Jonathan Demme unleashed a masterpiece in the world, and we haven’t even begun to see all of its genius.
There are so many great and important reasons to love the movie The silence of the Lambs that I was overwhelmed while sitting to write this post today. It’s a film with real power, one that shows what it’s like to be a woman in the workplace, one that delves deep into the characters’ psychosis, that offers thrills, chills, interesting camera work, the close-up reinvented, and Jonathan Demme has been cemented as one of the most eminent American directors in the world.
And that’s all just the tip of the iceberg.
Check out this video from Cinematography, and let’s talk afterwards.
What does The silence of the Lambs So great?
Where were you the first time that you saw The silence of the Lambs? The film premiered in 1991 and was directed by the late, great Demme and written by Ted Tally based on the novel by Thomas Harris.
This wasn’t the first time Dr. Lecter appeared on the big screen, but it was the most memorable. The silence of the Lambs was released on Valentine’s Day and grossed $ 272.7 million worldwide on a budget of $ 19 million. This is a bang for your buck.
According to Wikipedia, “The silence of the Lambs is regularly recognized by critics, film directors and audiences as one of the greatest and most influential films. In 2018, rich # 48 on their list of the 500 best films of all time. The American Film Institute rated it as fifth largest and most influential thriller while Starling and Lecter to the The greatest movie heroines and villains. The US regards the film as “culturally, historically, or aesthetically” Library of Congress and was made for conservation in the. selected National Film Register in 2011.”

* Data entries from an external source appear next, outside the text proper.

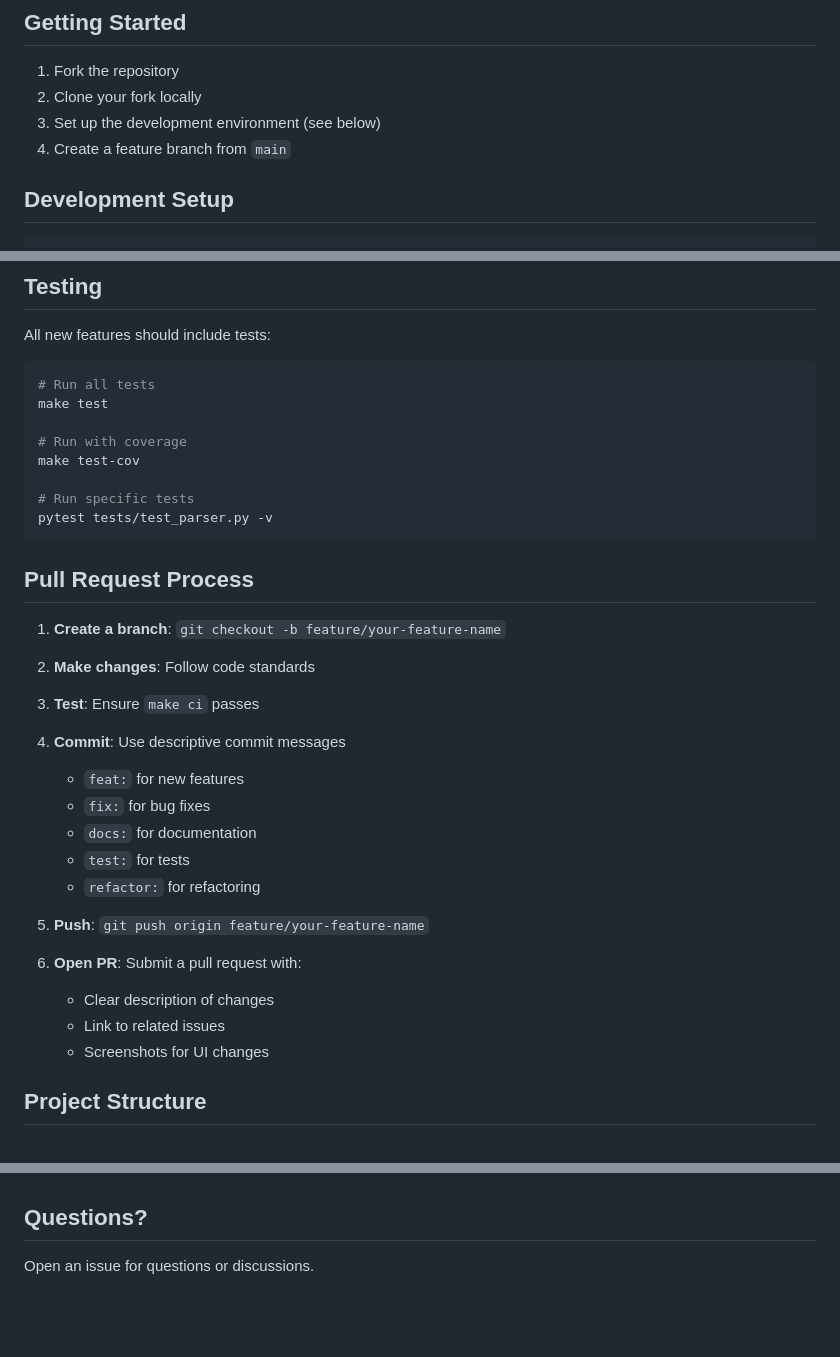
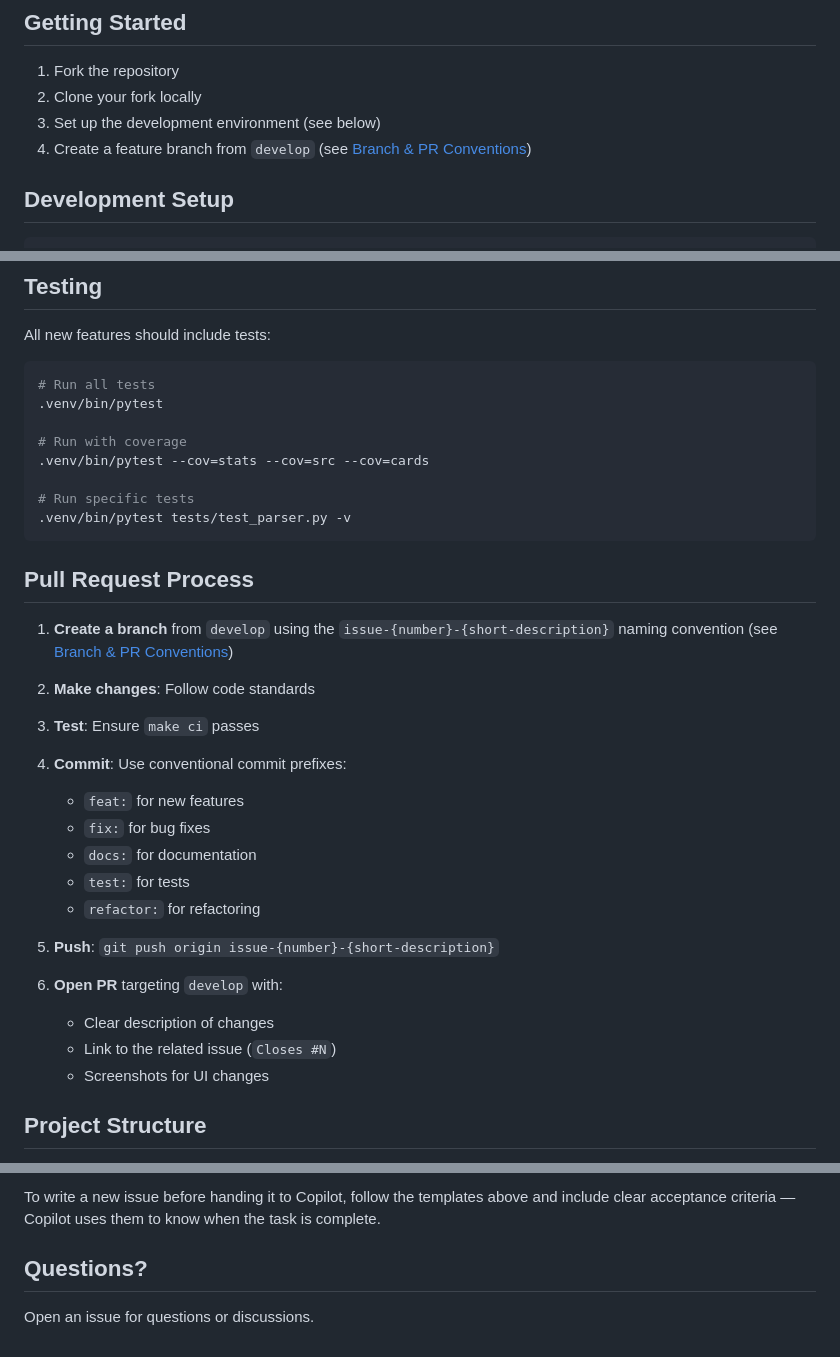
Before and after one commit to why-pengo/mtgas, a Markdown page: CONTRIBUTING.md, 3 parts joined by grey strips. Drawn GitHub-style; blank space fills up the shorter version.

````diff
--- a/CONTRIBUTING.md
+++ b/CONTRIBUTING.md
@@ -7,7 +7,7 @@ Thank you for your interest in contributing! This document provides guidelines a
 1. Fork the repository
 2. Clone your fork locally
 3. Set up the development environment (see below)
-4. Create a feature branch from `main`
+4. Create a feature branch from `develop` (see [Branch & PR Conventions](#branch--pr-conventions))
 
 ## Development Setup
 
@@ -87,35 +87,35 @@ All new features should include tests:
 
 ```bash
 # Run all tests
-make test
+.venv/bin/pytest
 
 # Run with coverage
-make test-cov
+.venv/bin/pytest --cov=stats --cov=src --cov=cards
 
 # Run specific tests
-pytest tests/test_parser.py -v
+.venv/bin/pytest tests/test_parser.py -v
 ```
 
 ## Pull Request Process
 
-1. **Create a branch**: `git checkout -b feature/your-feature-name`
+1. **Create a branch** from `develop` using the `issue-{number}-{short-description}` naming convention (see [Branch & PR Conventions](#branch--pr-conventions))
 
 2. **Make changes**: Follow code standards
 
 3. **Test**: Ensure `make ci` passes
 
-4. **Commit**: Use descriptive commit messages
+4. **Commit**: Use conventional commit prefixes:
    - `feat:` for new features
    - `fix:` for bug fixes
    - `docs:` for documentation
    - `test:` for tests
    - `refactor:` for refactoring
 
-5. **Push**: `git push origin feature/your-feature-name`
+5. **Push**: `git push origin issue-{number}-{short-description}`
 
-6. **Open PR**: Submit a pull request with:
+6. **Open PR** targeting `develop` with:
    - Clear description of changes
-   - Link to related issues
+   - Link to the related issue (`Closes #N`)
    - Screenshots for UI changes
 
 ## Project Structure
@@ -135,3 +209,5 @@ pytest tests/test_parser.py -v
+To write a new issue before handing it to Copilot, follow the templates above and include clear acceptance criteria — Copilot uses them to know when the task is complete.
+
 ## Questions?
 
 Open an issue for questions or discussions.
````
Also changed, not shown: other parts of CONTRIBUTING.md (+74 -0 lines).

But is that what makes this film a masterpiece?
I think it’s mainly the complex emotions and questions that made this film so special. Every character goes through something. Lecter wants revenge, Starling wants catharsis, the Senator wants his daughter back, and Buffalo Bill is shedding her skin to become someone else. This confluence of people created an epic story. Everyone needs each other to move forward. They cannot reach their arches without each other.
Check out how well these characters are drawn. We see competing motivations in every scene. Lecter wants to get out of maximum security, Starling wants to catch a killer. They are into verbal boxing matches, sparring, association, caring for one another.
We had never seen such people before. Killers on TV and in movies were always filthy and gross, like Buffalo Bill, but Lecter was the opposite. He was polished and intelligent. It infiltrated tired tropics and gave us something we had never seen before.
Of course, this all had to come together on the script side first and then be created by a director who knew how to shape the visuals with expert cinematography. The way Demme handles this film is extraordinary, slipping into its signature close-ups and keeping the camera moving so we can sit on the edge of our seats.
And what about this climax? It’s in the dark, we’ve got a trail that can’t see, and it’s being hunted. This type of extraordinary payout is shockingly surreal. We slip in and out of the close-ups, go handheld. We can feel Buffalo Bill’s breath as he sneaks up on Starling.
It’s compelling and a moment that made history, and rightly so.
What are your favorite moments in this film?
Let us know in the comments.